When we mention cashmere, elegance and luxury are among the first associations that come to mind. This fine animal fiber is obtained from the short, soft hairs of mountain goats and is known as one of the most expensive fibers in the world. Various breeds of cashmere goats, named after the Kashmir region in northwest India, inhabit the mountainous areas of Asia, primarily in Mongolia, China, India, Nepal, and Bhutan. The Kashmir region is also associated with the production of cashmere shawls, which played a significant role in European fashion in the 19th century. They were made from the wool of a specific type of cashmere goat known as pashmina.
Cashmere is highly sought after in the world of fashion. Warm, comfortable, and lightweight cashmere fabrics are exceptionally pleasant to wear, with excellent drape and a soft texture. Due to its fineness, cashmere requires careful maintenance. At the same time, it is a very limited resource: one cashmere goat can produce around 200 grams of fiber annually, meaning that crafting a single sweater requires the fiber from several sheep. The history of cashmere production spans centuries, and today, China and Mongolia are the leading producers.
Modern cashmere clothing draws attention with its simple, classic lines and high craftsmanship standards. Cashmere is most commonly used to make elegant coats, suits, and high-quality knitwear. Since the mid-20th century, cashmere sweaters have become one of the most popular cashmere fashion items. Soft, comfortable, and warm, they are available in various colors and styles, making them suitable for various occasions. It’s important to note that genuine cashmere quality comes with a corresponding price tag.
Numerous cashmere shawls, wraps, coats, sweaters, and other clothing items are preserved in museum collections worldwide, bearing witness to luxury, style, elegance, and enduring fashion trends. In the collection of the Los Angeles County Museum of Art (LACMA), an interesting cashmere item is preserved: a little boy’s dress adorned with silk embroidery and tassels, made in Kashmir for the Western market around 1855. Throughout the 19th and early 20th centuries, such dresses made of various materials were common attire for very young boys up to the age of four, and they can be seen in family photographs of Serbian bourgeoisie from the late 19th and early 20th centuries.
Cashmere clothing was a recognizable part of the wardrobe of Queen Elizabeth II. Cashmere coats and cardigans held a special place among the queen’s attire, and it is known that she loved to wear cashmere sweaters from the famous Scottish brand Pringle, which has held the title of a Royal Warrant holder since 1956. Another well-known cashmere clothing manufacturer, Ballantyne, was awarded the Queen’s Award for Enterprise in 1967. Princess Grace of Monaco also adored wearing Pringle sweaters.

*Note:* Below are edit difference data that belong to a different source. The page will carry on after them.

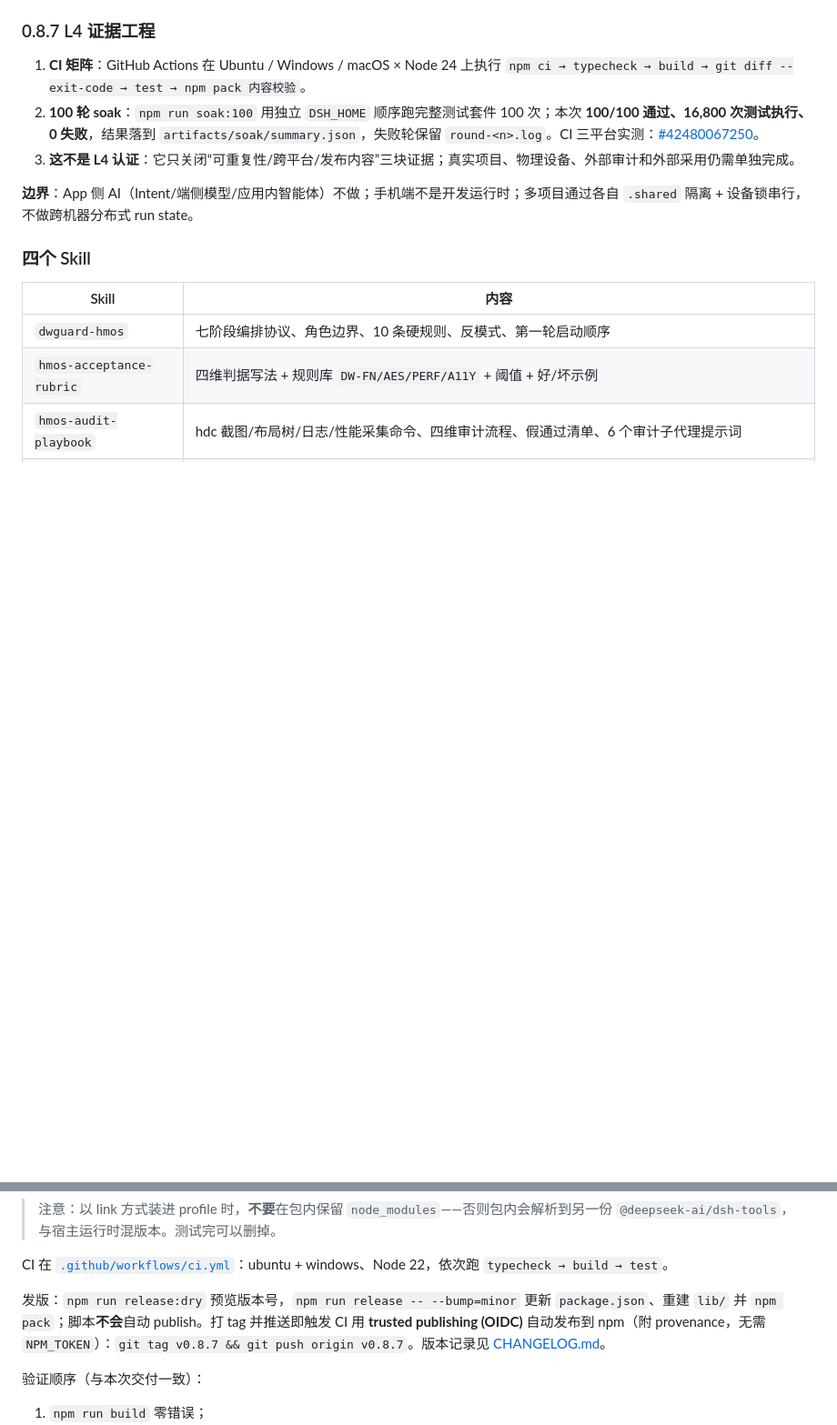
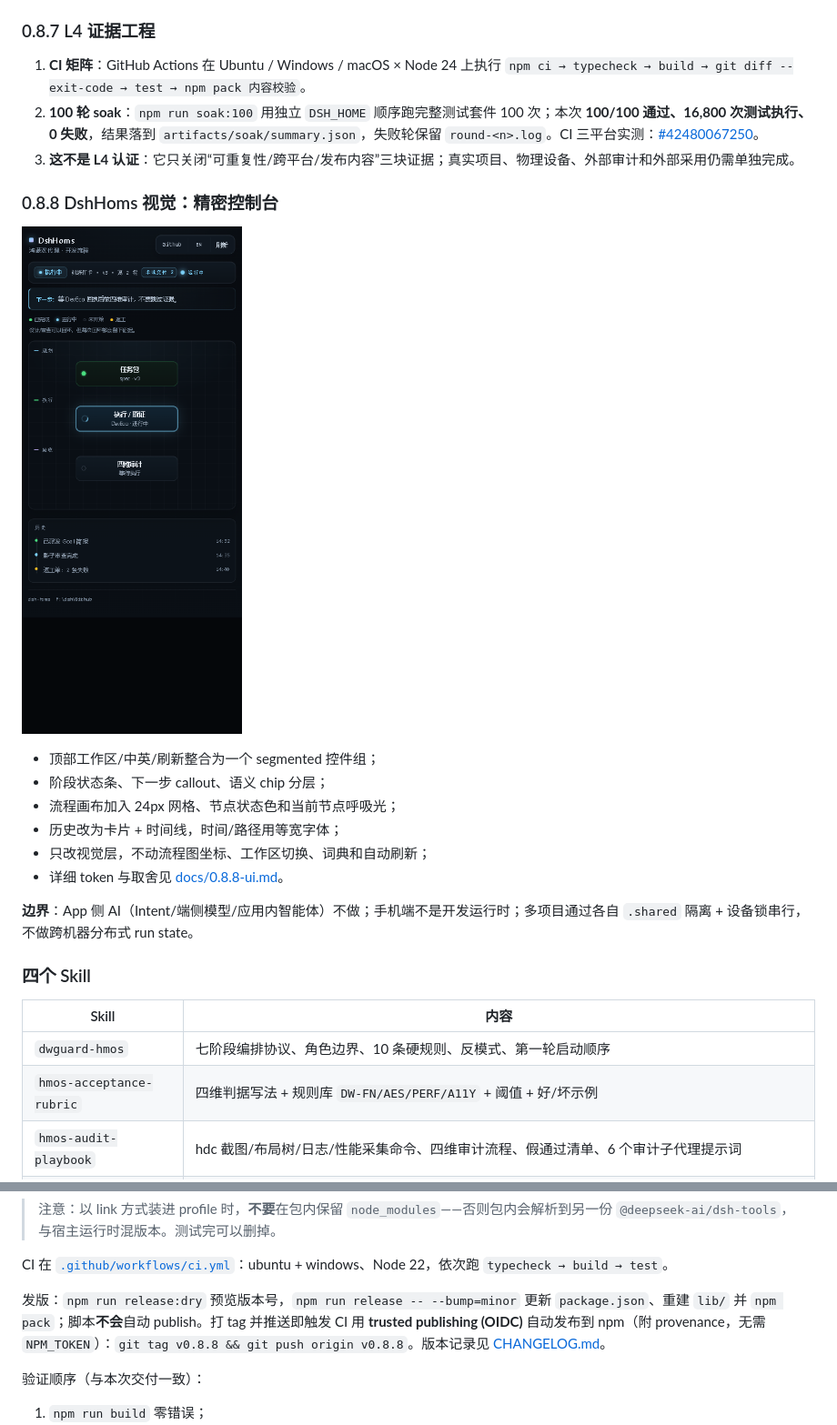
Before and after one commit to Dogwind221/dwguard-dsh-hmos, a Markdown page: README.md, 2 parts joined by grey strips. Shown at 91% size. Rendered like a GitHub page; pictures changed too: docs/assets/dshhoms-0.8.8.png (added); blank space fills up the shorter version.

```diff
--- a/README.md
+++ b/README.md
@@ -356,6 +356,17 @@ dsh --profile web --patch "preset/dwguard-hmos.cordis.yml"
 2. **100 轮 soak**：`npm run soak:100` 用独立 `DSH_HOME` 顺序跑完整测试套件 100 次；本次 **100/100 通过、16,800 次测试执行、0 失败**，结果落到 `artifacts/soak/summary.json`，失败轮保留 `round-<n>.log`。CI 三平台实测：[#42480067250](https://github.com/Dogwind221/dwguard-dsh-hmos/actions/runs/42480067250)。
 3. **这不是 L4 认证**：它只关闭“可重复性/跨平台/发布内容”三块证据；真实项目、物理设备、外部审计和外部采用仍需单独完成。
 
+### 0.8.8 DshHoms 视觉：精密控制台
+
+![DshHoms 0.8.8](docs/assets/dshhoms-0.8.8.png)
+
+- 顶部工作区/中英/刷新整合为一个 segmented 控件组；
+- 阶段状态条、下一步 callout、语义 chip 分层；
+- 流程画布加入 24px 网格、节点状态色和当前节点呼吸光；
+- 历史改为卡片 + 时间线，时间/路径用等宽字体；
+- 只改视觉层，不动流程图坐标、工作区切换、词典和自动刷新；
+- 详细 token 与取舍见 [docs/0.8.8-ui.md](docs/0.8.8-ui.md)。
+
 **边界**：App 侧 AI（Intent/端侧模型/应用内智能体）不做；手机端不是开发运行时；多项目通过各自 `.shared` 隔离 + 设备锁串行，不做跨机器分布式 run state。
 
 ### 四个 Skill
@@ -570,7 +581,7 @@ npm install --no-save typescript @types/node @deepseek-ai/dsh-tools@0.2.1-rc.5 @
 
 CI 在 [`.github/workflows/ci.yml`](.github/workflows/ci.yml)：ubuntu + windows、Node 22，依次跑 `typecheck → build → test`。
 
-发版：`npm run release:dry` 预览版本号，`npm run release -- --bump=minor` 更新 `package.json`、重建 `lib/` 并 `npm pack`；脚本**不会**自动 publish。打 tag 并推送即触发 CI 用 **trusted publishing (OIDC)** 自动发布到 npm（附 provenance，无需 `NPM_TOKEN`）：`git tag v0.8.7 && git push origin v0.8.7`。版本记录见 [CHANGELOG.md](CHANGELOG.md)。
+发版：`npm run release:dry` 预览版本号，`npm run release -- --bump=minor` 更新 `package.json`、重建 `lib/` 并 `npm pack`；脚本**不会**自动 publish。打 tag 并推送即触发 CI 用 **trusted publishing (OIDC)** 自动发布到 npm（附 provenance，无需 `NPM_TOKEN`）：`git tag v0.8.8 && git push origin v0.8.8`。版本记录见 [CHANGELOG.md](CHANGELOG.md)。
 
 验证顺序（与本次交付一致）：
 
```
Also changed, not shown: other parts of README.md (+7 -7 lines), CHANGELOG.md (+23 -0 lines), README.en.md (+19 -9 lines), docs/0.8.8-ui.md (added, +51 -0 lines), 3 other files.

The “King of Cashmere,” Brunello Cucinelli, is favored by Prince William of Wales and actor Daniel Craig. Prince William posed in Cucinelli’s sweater in one of his official engagement photos, while Craig wore Cucinelli clothing even in his role as British secret agent James Bond in the films “Spectre” and “No Time to Die.” Luxury and high-quality cashmere clothing brands include Bramani Cashmere, Loro Piana, and Malo.
Wearing cashmere clothing is a sign of refined taste and style. Whether dressed up for a night out, a business meeting, or everyday activities, cashmere adds an elegant touch to any outfit, making us feel confident, comfortable, and chic.
Museum Advisor – Art and Fashion Historian
Cashmere Goats; photo: Wikimedia Commons / CC BY-SA 4.0 / Ishana Verma
Cashmere Coat, fashion illustration, 1830s, G. & C. Franke collection; photo: Wikimedia Commons / public domain
Little Boy’s Dress, Kashmir, circa 1855, Los Angeles County Museum of Art (LACMA); photo: Wikimedia Commons / public domain
Queen Elizabeth II with Family, Illustrated Politics, Belgrade, October 17, 1972; photo: Wikimedia Commons / public domain
Queen Elizabeth II, Queen Mother, and Princess Beatrice, Balmoral, 1988, National Archives of New Zealand; photo: Wikimedia Commons / CC BY 2.0